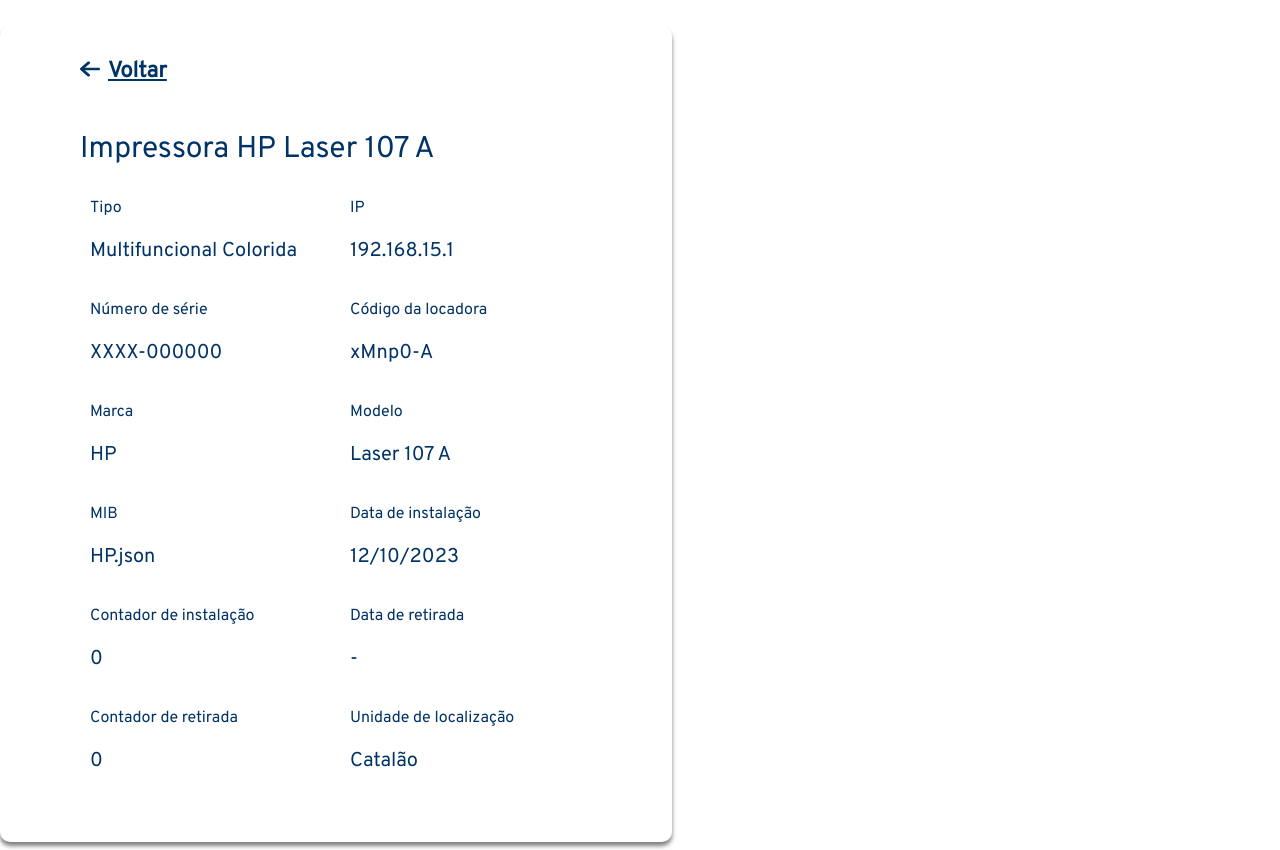
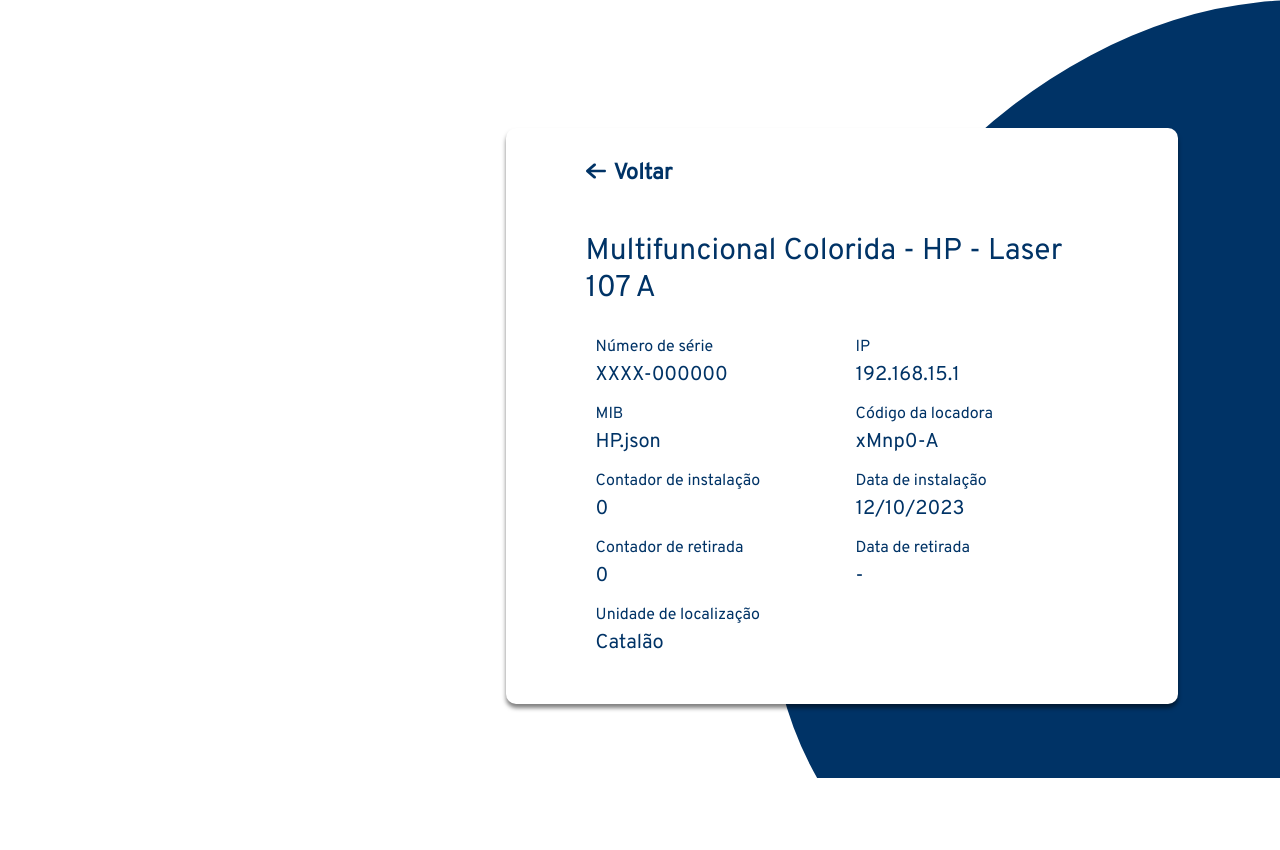
Before and after one commit to fga-eps-mds/2023.2-PrintGo-FrontEnd, a React (Create React App) app: page /viewImpressora in a window 1280 px wide. After the commit the page ends 800 px from the top, so only its background shows below. Built offline with nearby package versions, Linux system fonts and the light colour scheme; no server answers.

Commit message:
:bulb: (#103) estilização do card de informacoes
Co-authored-by: Igorabreueng <igoralves.ab@gmail.com>

```diff
--- a/src/pages/ViewImpressora.js
+++ b/src/pages/ViewImpressora.js
@@ -6,17 +6,20 @@ import voltar_vector from '../assets/voltar_vector.svg'
 export default function ViewImpressora(){
     return(
         <div id="container-view">
+            <div id="left-content">
+
+            </div>
             <div id="view-card">
                 <div id="info-group">
                     <header id="card-header">
                         <img alt="" src={voltar_vector}></img>
                         <a href="#">Voltar</a>
                     </header>
-                    <p id="cabecalho">Impressora HP Laser 107 A</p>
+                    <p id="cabecalho">Multifuncional Colorida - HP - Laser 107 A</p>
                     <div id="info-line">
                         <div id="info-box">
-                            <label>Tipo</label>
-                            <p>Multifuncional Colorida</p>
+                            <label>Número de série</label>
+                            <p>XXXX-000000</p>
                         </div>
                         <div id="info-box">
                             <label>IP</label>
@@ -25,8 +28,8 @@ export default function ViewImpressora(){
                     </div>
                     <div id="info-line">
                         <div id="info-box">
-                            <label>Número de série</label>
-                            <p>XXXX-000000</p>
+                            <label>MIB</label>
+                            <p>HP.json</p>
                         </div>
                         <div id="info-box">
                             <label>Código da locadora</label>
@@ -35,18 +38,8 @@ export default function ViewImpressora(){
                     </div>
                     <div id="info-line">
                         <div id="info-box">
-                            <label>Marca</label>
-                            <p>HP</p>
-                        </div>
-                        <div id="info-box">
-                            <label>Modelo</label>
-                            <p>Laser 107 A</p>
-                        </div>
-                    </div>
-                    <div id="info-line">
-                        <div id="info-box">
-                            <label>MIB</label>
-                            <p>HP.json</p>
+                            <label>Contador de instalação</label>
+                            <p>0</p>
                         </div>
                         <div id="info-box">
                             <label>Data de instalação</label>
@@ -55,7 +48,7 @@ export default function ViewImpressora(){
                     </div>
                     <div id="info-line">
                         <div id="info-box">
-                            <label>Contador de instalação</label>
+                            <label>Contador de retirada</label>
                             <p>0</p>
                         </div>
                         <div id="info-box">
@@ -65,16 +58,15 @@ export default function ViewImpressora(){
                     </div>
                     <div id="info-line">
                         <div id="info-box">
-                            <label>Contador de retirada</label>
-                            <p>0</p>
-                        </div>
-                        <div id="info-box">
                             <label>Unidade de localização</label>
                             <p>Catalão</p>
                         </div>
                     </div>
                 </div>
             </div>
+            <div className="elipse-view">
+                <img alt= "elipse"  src={login_ellipse}></img>
+            </div>
         </div>
     );
 }
--- a/src/style/pages/viewImpressora.css
+++ b/src/style/pages/viewImpressora.css
@@ -1,7 +1,14 @@
+/* Container */
+
 #container-view {
     display: flex;
     justify-content: space-between;
     align-items: center;
+}
+
+#left-content {
+    width: 30vw
+
 }
 
 /* View card */
@@ -14,11 +21,10 @@
     height: 100%;
     justify-content: center;
     align-items: center;
-    flex-direction: column;
     box-shadow: 0px 4px 4px rgba(0, 0, 0, 0.5);
     padding: 1rem 5rem;
     margin-right: 8vw;
-    margin-top: 2%;
+    margin-top: 10%;
     margin-bottom: 1vh;
 }
 
@@ -35,6 +41,7 @@
     font-size: 22px;
     color: #003366;
     margin-left: 8px;
+    text-decoration: none;
 }
 
 /* Infos */
@@ -82,12 +89,37 @@
     color: #003366;
     display: block;
     font-size: 20px;
+    margin-top: 5px;
+    margin-bottom: 0px;
 }
+
+/*Estilo de circuferencia */
+
+.elipse-view{
+    position: absolute;
+    width: 40vw;
+    height: 100vh;
+    top: 0;
+    right: 0;
+    z-index: -1;
+    bottom: 2px;
+    color:#003366;
+    overflow: hidden;
+}
+
+.ellipse-view img{
+    width: 45vw;
+    height: 100vh;
+  }
 
 /**/
 
-@media (max-width: 900px) {
-    #signup-container img{
-        display: none;
+@media (max-width: 1210px) {
+    .container-view{
+        display: flex;
+        flex-direction: column;
+        gap: 5rem;
+        padding-left: 2rem;
+        align-items: center;
     }
 }
```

Prompt
Type out the data above again exactly as written, minus the images.

Solution for this task
Before and after one commit to fga-eps-mds/2023.2-PrintGo-FrontEnd, a React (Create React App) app: page /viewImpressora in a window 1280 px wide. After the commit the page ends 800 px from the top, so only its background shows below. Built offline with nearby package versions, Linux system fonts and the light colour scheme; no server answers.

Commit message:
:bulb: (#103) estilização do card de informacoes
Co-authored-by: Igorabreueng <igoralves.ab@gmail.com>

```diff
--- a/src/pages/ViewImpressora.js
+++ b/src/pages/ViewImpressora.js
@@ -6,17 +6,20 @@ import voltar_vector from '../assets/voltar_vector.svg'
 export default function ViewImpressora(){
     return(
         <div id="container-view">
+            <div id="left-content">
+
+            </div>
             <div id="view-card">
                 <div id="info-group">
                     <header id="card-header">
                         <img alt="" src={voltar_vector}></img>
                         <a href="#">Voltar</a>
                     </header>
-                    <p id="cabecalho">Impressora HP Laser 107 A</p>
+                    <p id="cabecalho">Multifuncional Colorida - HP - Laser 107 A</p>
                     <div id="info-line">
                         <div id="info-box">
-                            <label>Tipo</label>
-                            <p>Multifuncional Colorida</p>
+                            <label>Número de série</label>
+                            <p>XXXX-000000</p>
                         </div>
                         <div id="info-box">
                             <label>IP</label>
@@ -25,8 +28,8 @@ export default function ViewImpressora(){
                     </div>
                     <div id="info-line">
                         <div id="info-box">
-                            <label>Número de série</label>
-                            <p>XXXX-000000</p>
+                            <label>MIB</label>
+                            <p>HP.json</p>
                         </div>
                         <div id="info-box">
                             <label>Código da locadora</label>
@@ -35,18 +38,8 @@ export default function ViewImpressora(){
                     </div>
                     <div id="info-line">
                         <div id="info-box">
-                            <label>Marca</label>
-                            <p>HP</p>
-                        </div>
-                        <div id="info-box">
-                            <label>Modelo</label>
-                            <p>Laser 107 A</p>
-                        </div>
-                    </div>
-                    <div id="info-line">
-                        <div id="info-box">
-                            <label>MIB</label>
-                            <p>HP.json</p>
+                            <label>Contador de instalação</label>
+                            <p>0</p>
                         </div>
                         <div id="info-box">
                             <label>Data de instalação</label>
@@ -55,7 +48,7 @@ export default function ViewImpressora(){
                     </div>
                     <div id="info-line">
                         <div id="info-box">
-                            <label>Contador de instalação</label>
+                            <label>Contador de retirada</label>
                             <p>0</p>
                         </div>
                         <div id="info-box">
@@ -65,16 +58,15 @@ export default function ViewImpressora(){
                     </div>
                     <div id="info-line">
                         <div id="info-box">
-                            <label>Contador de retirada</label>
-                            <p>0</p>
-                        </div>
-                        <div id="info-box">
                             <label>Unidade de localização</label>
                             <p>Catalão</p>
                         </div>
                     </div>
                 </div>
             </div>
+            <div className="elipse-view">
+                <img alt= "elipse"  src={login_ellipse}></img>
+            </div>
         </div>
     );
 }
--- a/src/style/pages/viewImpressora.css
+++ b/src/style/pages/viewImpressora.css
@@ -1,7 +1,14 @@
+/* Container */
+
 #container-view {
     display: flex;
     justify-content: space-between;
     align-items: center;
+}
+
+#left-content {
+    width: 30vw
+
 }
 
 /* View card */
@@ -14,11 +21,10 @@
     height: 100%;
     justify-content: center;
     align-items: center;
-    flex-direction: column;
     box-shadow: 0px 4px 4px rgba(0, 0, 0, 0.5);
     padding: 1rem 5rem;
     margin-right: 8vw;
-    margin-top: 2%;
+    margin-top: 10%;
     margin-bottom: 1vh;
 }
 
@@ -35,6 +41,7 @@
     font-size: 22px;
     color: #003366;
     margin-left: 8px;
+    text-decoration: none;
 }
 
 /* Infos */
@@ -82,12 +89,37 @@
     color: #003366;
     display: block;
     font-size: 20px;
+    margin-top: 5px;
+    margin-bottom: 0px;
 }
+
+/*Estilo de circuferencia */
+
+.elipse-view{
+    position: absolute;
+    width: 40vw;
+    height: 100vh;
+    top: 0;
+    right: 0;
+    z-index: -1;
+    bottom: 2px;
+    color:#003366;
+    overflow: hidden;
+}
+
+.ellipse-view img{
+    width: 45vw;
+    height: 100vh;
+  }
 
 /**/
 
-@media (max-width: 900px) {
-    #signup-container img{
-        display: none;
+@media (max-width: 1210px) {
+    .container-view{
+        display: flex;
+        flex-direction: column;
+        gap: 5rem;
+        padding-left: 2rem;
+        align-items: center;
     }
 }
```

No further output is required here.